alostpacket on AndroidForums.com has written one of the most comprehensive and readable guides to applications on the Android platform. He explains what threats there are, as well as what all those permission warnings are.
The first thing when understanding the security of your phone is to know a little bit about what makes it tick. Android is a 'lite' version of Linux with most applications that you download from the market written in Java.
The reason that this is important to know is that it means Android is very unlikely to ever get a virus in the traditional sense of 'virus.' Part of the reason why is because Linux is a fairly secure operating system that protects various parts of itself from other parts. For the more technically inclined this is similar to how Windows has admin accounts and limited user accounts. Because of this protection, applications downloaded from the market do not have access to anything by default. You must grant them permission for each activity they want to perform when they are installed. This is a very important point which we will address a bit later.

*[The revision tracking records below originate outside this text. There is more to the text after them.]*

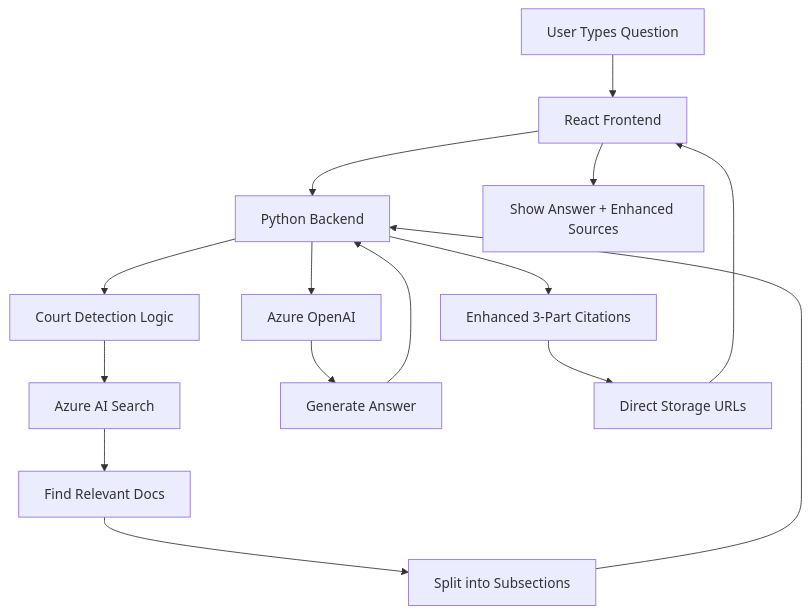
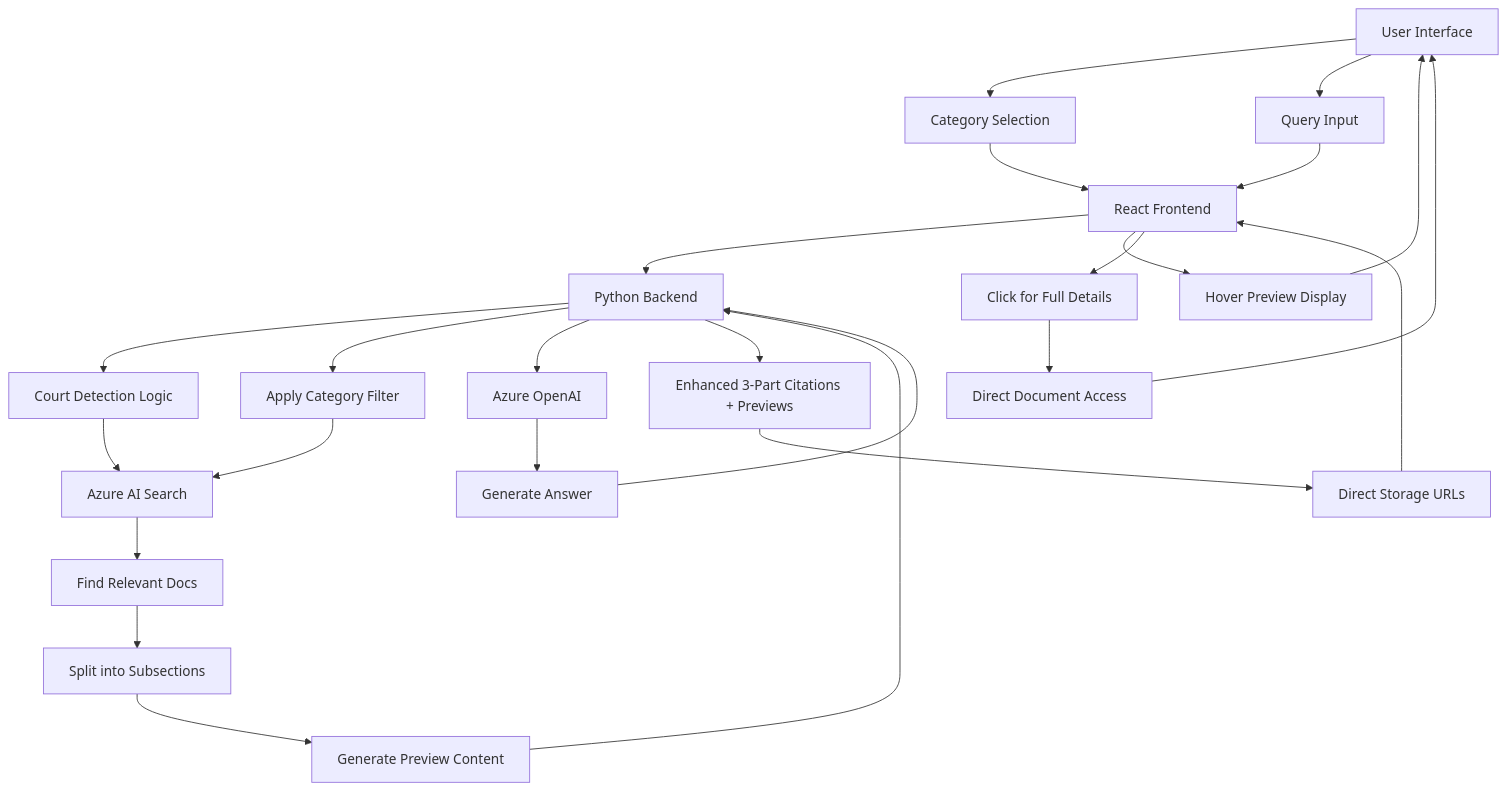
One commit to Adalex-AI/azure-search-openai-demo changed the first of 2 diagrams in changes and architecture/ARCHITECTURE_OVERVIEW.md. Above: the diagram before and after it, drawn with Mermaid. The commit also changed other lines of this file and 25 other files, not shown here.

````diff
--- a/changes and architecture/ARCHITECTURE_OVERVIEW.md
+++ b/changes and architecture/ARCHITECTURE_OVERVIEW.md
@@ -80,17 +77,35 @@
 ```mermaid
 graph TD
-    User[User Types Question] --> Frontend[React Frontend]
+    User[User Interface] --> CategorySelect[Category Selection]
+    User --> QueryInput[Query Input]
+    
+    CategorySelect --> Frontend[React Frontend]
+    QueryInput --> Frontend
+    
     Frontend --> Backend[Python Backend]
-    Backend --> CourDetect[Court Detection Logic]
-    CourDetect --> Search[Azure AI Search]
+    Backend --> CourtDetect[Court Detection Logic]
+    Backend --> CategoryFilter[Apply Category Filter]
+    
+    CourtDetect --> Search[Azure AI Search]
+    CategoryFilter --> Search
+    
     Search --> Documents[Find Relevant Docs]
     Documents --> SubsectionSplit[Split into Subsections]
-    SubsectionSplit --> Backend
+    SubsectionSplit --> PreviewGen[Generate Preview Content]
+    
+    PreviewGen --> Backend
     Backend --> OpenAI[Azure OpenAI]
     OpenAI --> Answer[Generate Answer]
+    
     Answer --> Backend
-    Backend --> EnhancedCitations[Enhanced 3-Part Citations]
+    Backend --> EnhancedCitations[Enhanced 3-Part Citations + Previews]
     EnhancedCitations --> StorageURL[Direct Storage URLs]
+    
     StorageURL --> Frontend
-    Frontend --> Display[Show Answer + Enhanced Sources]
+    Frontend --> HoverDisplay[Hover Preview Display]
+    Frontend --> ClickAction[Click for Full Details]
+    
+    HoverDisplay --> User
+    ClickAction --> DocumentViewer[Direct Document Access]
+    DocumentViewer --> User
 ```
````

He's courteously given permission for us to reprint his work -- I've posted it at: http://community.sprint.com/baw/docs/DOC-1141